*Task to complete:* Each line below must be reproduced exactly as it stands. Pictures stay out of the copy.

▬▬▬▬▬▬

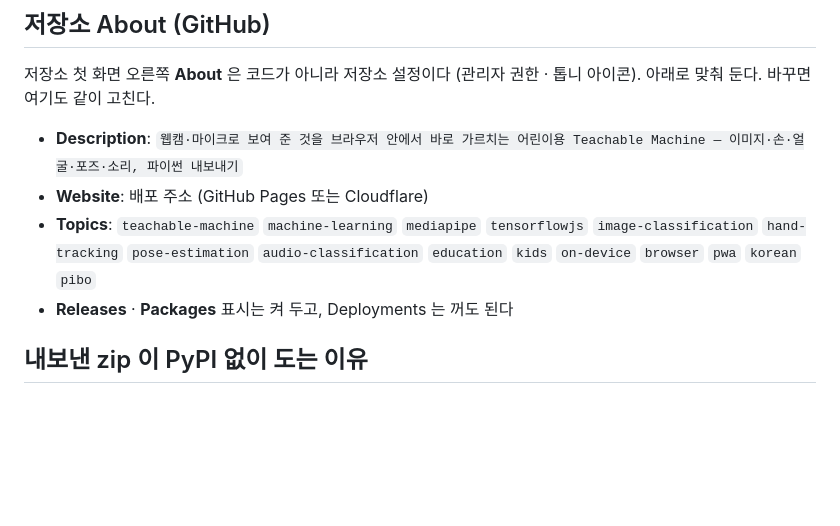
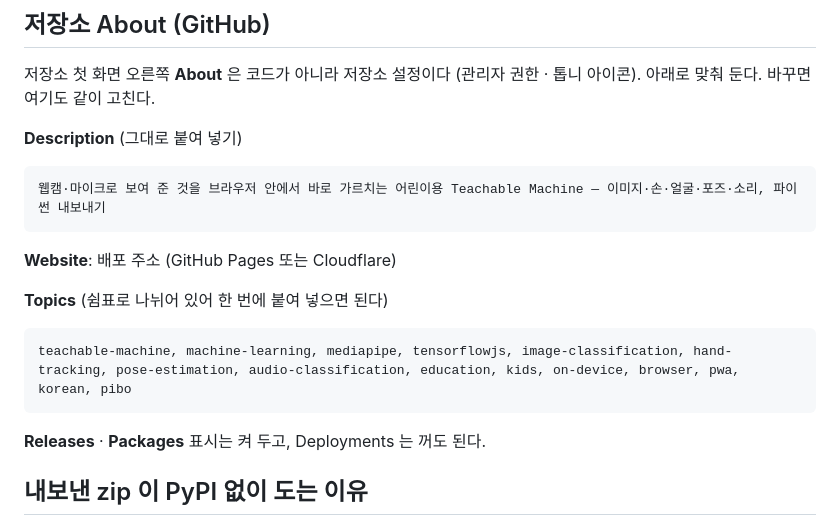
Before and after one commit to themakerrobot/teach-lab, a Markdown page: DEVELOP.md, the part around the change. GitHub-like rendering; blank space fills up the shorter version.

Commit message:
DEVELOP: About 설명·토픽을 복사용 코드 블록으로
Co-Authored-By: Claude Fable 5.1 <noreply@anthropic.com>
Claude-Session: https://claude.ai/code/session_01VoJ5GhNyzh8XgN1QVH1Khh

````diff
--- a/DEVELOP.md
+++ b/DEVELOP.md
@@ -267,11 +267,21 @@ teachlab info <파이썬내보내기>/model
 저장소 첫 화면 오른쪽 **About** 은 코드가 아니라 저장소 설정이다 (관리자 권한 · 톱니 아이콘).
 아래로 맞춰 둔다. 바꾸면 여기도 같이 고친다.
 
-- **Description**: `웹캠·마이크로 보여 준 것을 브라우저 안에서 바로 가르치는 어린이용 Teachable Machine — 이미지·손·얼굴·포즈·소리, 파이썬 내보내기`
-- **Website**: 배포 주소 (GitHub Pages 또는 Cloudflare)
-- **Topics**: `teachable-machine` `machine-learning` `mediapipe` `tensorflowjs` `image-classification`
-  `hand-tracking` `pose-estimation` `audio-classification` `education` `kids` `on-device` `browser` `pwa` `korean` `pibo`
-- **Releases** · **Packages** 표시는 켜 두고, Deployments 는 꺼도 된다
+**Description** (그대로 붙여 넣기)
+
+```
+웹캠·마이크로 보여 준 것을 브라우저 안에서 바로 가르치는 어린이용 Teachable Machine — 이미지·손·얼굴·포즈·소리, 파이썬 내보내기
+```
+
+**Website**: 배포 주소 (GitHub Pages 또는 Cloudflare)
+
+**Topics** (쉼표로 나뉘어 있어 한 번에 붙여 넣으면 된다)
+
+```
+teachable-machine, machine-learning, mediapipe, tensorflowjs, image-classification, hand-tracking, pose-estimation, audio-classification, education, kids, on-device, browser, pwa, korean, pibo
+```
+
+**Releases** · **Packages** 표시는 켜 두고, Deployments 는 꺼도 된다.
 
 ## 내보낸 zip 이 PyPI 없이 도는 이유
 
````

▬▬▬▬▬▬

*Output:*
Before and after one commit to themakerrobot/teach-lab, a Markdown page: DEVELOP.md, the part around the change. GitHub-like rendering; blank space fills up the shorter version.

Commit message:
DEVELOP: About 설명·토픽을 복사용 코드 블록으로
Co-Authored-By: Claude Fable 5.1 <noreply@anthropic.com>
Claude-Session: https://claude.ai/code/session_01VoJ5GhNyzh8XgN1QVH1Khh

````diff
--- a/DEVELOP.md
+++ b/DEVELOP.md
@@ -267,11 +267,21 @@ teachlab info <파이썬내보내기>/model
 저장소 첫 화면 오른쪽 **About** 은 코드가 아니라 저장소 설정이다 (관리자 권한 · 톱니 아이콘).
 아래로 맞춰 둔다. 바꾸면 여기도 같이 고친다.
 
-- **Description**: `웹캠·마이크로 보여 준 것을 브라우저 안에서 바로 가르치는 어린이용 Teachable Machine — 이미지·손·얼굴·포즈·소리, 파이썬 내보내기`
-- **Website**: 배포 주소 (GitHub Pages 또는 Cloudflare)
-- **Topics**: `teachable-machine` `machine-learning` `mediapipe` `tensorflowjs` `image-classification`
-  `hand-tracking` `pose-estimation` `audio-classification` `education` `kids` `on-device` `browser` `pwa` `korean` `pibo`
-- **Releases** · **Packages** 표시는 켜 두고, Deployments 는 꺼도 된다
+**Description** (그대로 붙여 넣기)
+
+```
+웹캠·마이크로 보여 준 것을 브라우저 안에서 바로 가르치는 어린이용 Teachable Machine — 이미지·손·얼굴·포즈·소리, 파이썬 내보내기
+```
+
+**Website**: 배포 주소 (GitHub Pages 또는 Cloudflare)
+
+**Topics** (쉼표로 나뉘어 있어 한 번에 붙여 넣으면 된다)
+
+```
+teachable-machine, machine-learning, mediapipe, tensorflowjs, image-classification, hand-tracking, pose-estimation, audio-classification, education, kids, on-device, browser, pwa, korean, pibo
+```
+
+**Releases** · **Packages** 표시는 켜 두고, Deployments 는 꺼도 된다.
 
 ## 내보낸 zip 이 PyPI 없이 도는 이유
 
````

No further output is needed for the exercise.